- [Exercise prompt]:
Only lines holding the string "mxPoint" are wanted; copy each one from the material.

◆ ◆ ◆ ◆ ◆ ◆ ◆

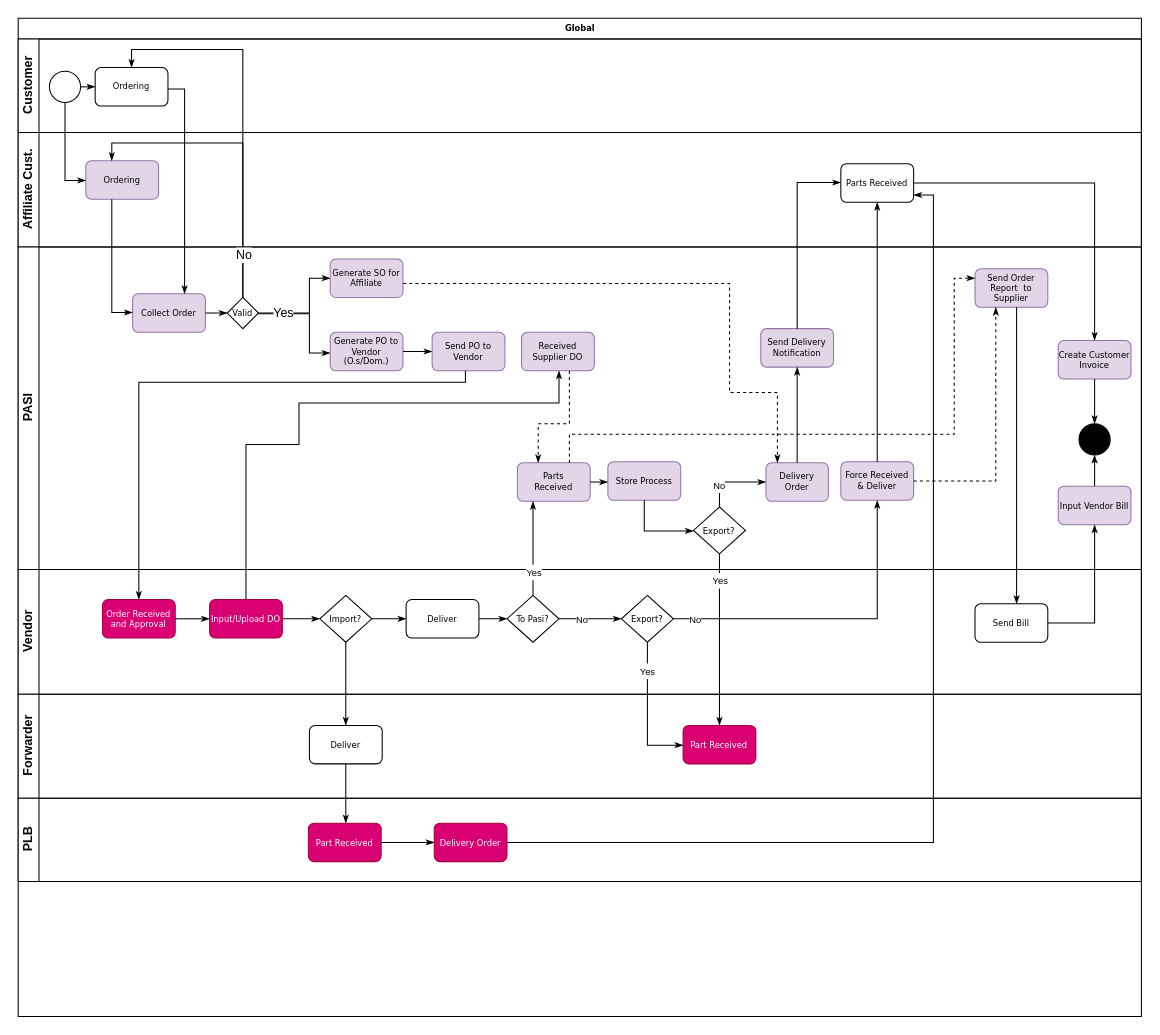
This is page "0. Global" (1 of 8) of PASI - PPS.drawio from hendrasaputra0501/pasi-bpa, a draw.io file, before an edit. Source tidied: cells renumbered, new cells numbered last; positions are measured from the earlier drawing's top-left corner, leaving out a move shared by most shapes. Both pictures are drawn from the tidied source at 104%, with x=0, y=0 at pixel (18, 18).
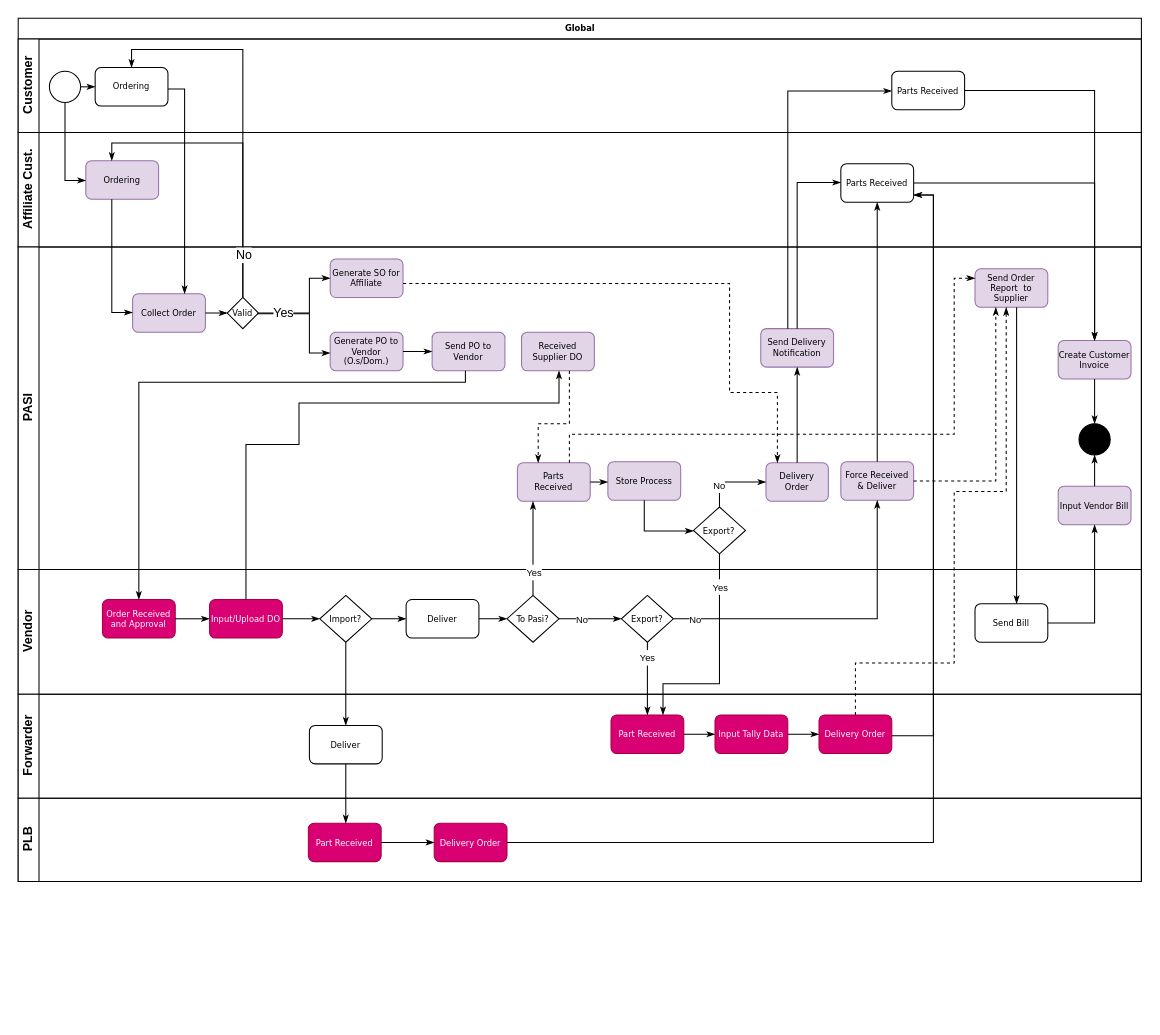
The same page after the edit.

Unchanged cells that the change refers to:
```xml
<mxCell id="3" value="&lt;div&gt;Customer&lt;/div&gt;" style="swimlane;html=1;startSize=20;horizontal=0;" parent="2" vertex="1">
  <mxGeometry y="20" width="1080" height="90" as="geometry" />
</mxCell>
<mxCell id="9" value="Parts Received" style="rounded=1;whiteSpace=wrap;html=1;shadow=0;labelBackgroundColor=none;strokeWidth=1;fontFamily=Verdana;fontSize=8;align=center;" parent="7" vertex="1">
  <mxGeometry x="791" y="30" width="70" height="37" as="geometry" />
</mxCell>
<mxCell id="21" value="Send Order Report&amp;nbsp; to Supplier" style="rounded=1;whiteSpace=wrap;html=1;shadow=0;labelBackgroundColor=none;strokeWidth=1;fontFamily=Verdana;fontSize=8;align=center;fillColor=#e1d5e7;strokeColor=#9673a6;" parent="10" vertex="1">
  <mxGeometry x="920" y="21" width="70" height="37" as="geometry" />
</mxCell>
<mxCell id="23" value="Send Delivery Notification" style="rounded=1;whiteSpace=wrap;html=1;shadow=0;labelBackgroundColor=none;strokeWidth=1;fontFamily=Verdana;fontSize=8;align=center;fillColor=#e1d5e7;strokeColor=#9673a6;" parent="10" vertex="1">
  <mxGeometry x="714" y="78.5" width="70" height="37" as="geometry" />
</mxCell>
<mxCell id="36" value="Create Customer Invoice" style="rounded=1;whiteSpace=wrap;html=1;shadow=0;labelBackgroundColor=none;strokeWidth=1;fontFamily=Verdana;fontSize=8;align=center;fillColor=#e1d5e7;strokeColor=#9673a6;" parent="10" vertex="1">
  <mxGeometry x="1000" y="90" width="70" height="37" as="geometry" />
</mxCell>
<mxCell id="39" value="Export?" style="strokeWidth=1;html=1;shape=mxgraph.flowchart.decision;whiteSpace=wrap;rounded=1;shadow=0;labelBackgroundColor=none;fontFamily=Verdana;fontSize=8;align=center;" parent="10" vertex="1">
  <mxGeometry x="649.3" y="250" width="50" height="45" as="geometry" />
</mxCell>
<mxCell id="72" value="Forwarder" style="swimlane;html=1;startSize=20;horizontal=0;" parent="2" vertex="1">
  <mxGeometry y="650" width="1080" height="100" as="geometry" />
</mxCell>
```

Diff of the diagram source:
```diff
@@
     <mxCell id="2" value="Global" style="swimlane;html=1;horizontal=1;startSize=20;rounded=0;shadow=0;labelBackgroundColor=none;strokeWidth=1;fontFamily=Verdana;fontSize=8;align=center;" parent="1" vertex="1">
-      <mxGeometry width="1080" height="960" as="geometry" />
+      <mxGeometry width="1080" height="830" as="geometry" />
     </mxCell>
@@
+    <mxCell id="88" value="Parts Received" style="rounded=1;whiteSpace=wrap;html=1;shadow=0;labelBackgroundColor=none;strokeWidth=1;fontFamily=Verdana;fontSize=8;align=center;" parent="3" vertex="1">
+      <mxGeometry x="840" y="31" width="70" height="37" as="geometry" />
+    </mxCell>
@@
     <mxCell id="74" value="Part Received" style="rounded=1;whiteSpace=wrap;html=1;shadow=0;labelBackgroundColor=none;strokeWidth=1;fontFamily=Verdana;fontSize=8;align=center;strokeColor=#A50040;verticalAlign=middle;fontColor=#ffffff;fillColor=#d80073;" parent="72" vertex="1">
-      <mxGeometry x="639.3" y="30" width="70" height="37" as="geometry" />
+      <mxGeometry x="570" y="20" width="70" height="37" as="geometry" />
     </mxCell>
+    <mxCell id="89" value="Input Tally Data" style="rounded=1;whiteSpace=wrap;html=1;shadow=0;labelBackgroundColor=none;strokeWidth=1;fontFamily=Verdana;fontSize=8;align=center;strokeColor=#A50040;verticalAlign=middle;fontColor=#ffffff;fillColor=#d80073;" parent="72" vertex="1">
+      <mxGeometry x="670" y="20" width="70" height="37" as="geometry" />
+    </mxCell>
+    <mxCell id="90" value="Delivery Order" style="rounded=1;whiteSpace=wrap;html=1;shadow=0;labelBackgroundColor=none;strokeWidth=1;fontFamily=Verdana;fontSize=8;align=center;strokeColor=#A50040;verticalAlign=middle;fontColor=#ffffff;fillColor=#d80073;" parent="72" vertex="1">
+      <mxGeometry x="770" y="20" width="70" height="37" as="geometry" />
+    </mxCell>
+    <mxCell id="91" style="edgeStyle=orthogonalEdgeStyle;rounded=0;html=1;labelBackgroundColor=none;startArrow=none;startFill=0;startSize=5;endArrow=classicThin;endFill=1;endSize=5;jettySize=auto;strokeWidth=1;fontFamily=Verdana;fontSize=8;" parent="72" edge="1" source="74" target="89">
+      <mxGeometry relative="1" as="geometry" />
+    </mxCell>
+    <mxCell id="92" style="edgeStyle=orthogonalEdgeStyle;rounded=0;html=1;labelBackgroundColor=none;startArrow=none;startFill=0;startSize=5;endArrow=classicThin;endFill=1;endSize=5;jettySize=auto;strokeWidth=1;fontFamily=Verdana;fontSize=8;" parent="72" edge="1" source="89" target="90">
+      <mxGeometry relative="1" as="geometry" />
+    </mxCell>
@@
     <mxCell id="82" style="edgeStyle=orthogonalEdgeStyle;rounded=0;html=1;labelBackgroundColor=none;startArrow=none;startFill=0;startSize=5;endArrow=classicThin;endFill=1;endSize=5;jettySize=auto;strokeWidth=1;fontFamily=Verdana;fontSize=8;" parent="2" edge="1" source="39" target="74">
-      <mxGeometry relative="1" as="geometry" />
+      <mxGeometry relative="1" as="geometry">
+        <Array as="points">
+          <mxPoint x="674" y="640" />
+          <mxPoint x="620" y="640" />
+        </Array>
+      </mxGeometry>
     </mxCell>
@@
+    <mxCell id="93" style="edgeStyle=orthogonalEdgeStyle;rounded=0;html=1;labelBackgroundColor=none;startArrow=none;startFill=0;startSize=5;endArrow=classicThin;endFill=1;endSize=5;jettySize=auto;strokeWidth=1;fontFamily=Verdana;fontSize=8;" parent="2" edge="1" source="23" target="88">
+      <mxGeometry relative="1" as="geometry">
+        <Array as="points">
+          <mxPoint x="740" y="70" />
+        </Array>
+      </mxGeometry>
+    </mxCell>
+    <mxCell id="94" style="edgeStyle=orthogonalEdgeStyle;rounded=0;html=1;labelBackgroundColor=none;startArrow=none;startFill=0;startSize=5;endArrow=classicThin;endFill=1;endSize=5;jettySize=auto;strokeWidth=1;fontFamily=Verdana;fontSize=8;dashed=1;" parent="2" edge="1" source="90" target="21">
+      <mxGeometry relative="1" as="geometry">
+        <Array as="points">
+          <mxPoint x="805" y="620" />
+          <mxPoint x="900" y="620" />
+          <mxPoint x="900" y="455" />
+          <mxPoint x="950" y="455" />
+        </Array>
+      </mxGeometry>
+    </mxCell>
+    <mxCell id="95" style="edgeStyle=orthogonalEdgeStyle;rounded=0;html=1;labelBackgroundColor=none;startArrow=none;startFill=0;startSize=5;endArrow=classicThin;endFill=1;endSize=5;jettySize=auto;strokeWidth=1;fontFamily=Verdana;fontSize=8;" parent="2" edge="1" source="90" target="9">
+      <mxGeometry relative="1" as="geometry">
+        <Array as="points">
+          <mxPoint x="880" y="690" />
+          <mxPoint x="880" y="170" />
+        </Array>
+      </mxGeometry>
+    </mxCell>
+    <mxCell id="96" style="edgeStyle=orthogonalEdgeStyle;rounded=0;html=1;labelBackgroundColor=none;startArrow=none;startFill=0;startSize=5;endArrow=classicThin;endFill=1;endSize=5;jettySize=auto;strokeWidth=1;fontFamily=Verdana;fontSize=8;" parent="2" edge="1" source="88" target="36">
+      <mxGeometry relative="1" as="geometry">
+        <Array as="points">
+          <mxPoint x="1035" y="70" />
+        </Array>
+      </mxGeometry>
+    </mxCell>
```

◆ ◆ ◆ ◆ ◆ ◆ ◆

- [Answer below]:
+          <mxPoint x="674" y="640" />
+          <mxPoint x="620" y="640" />
+          <mxPoint x="740" y="70" />
+          <mxPoint x="805" y="620" />
+          <mxPoint x="900" y="620" />
+          <mxPoint x="900" y="455" />
+          <mxPoint x="950" y="455" />
+          <mxPoint x="880" y="690" />
+          <mxPoint x="880" y="170" />
+          <mxPoint x="1035" y="70" />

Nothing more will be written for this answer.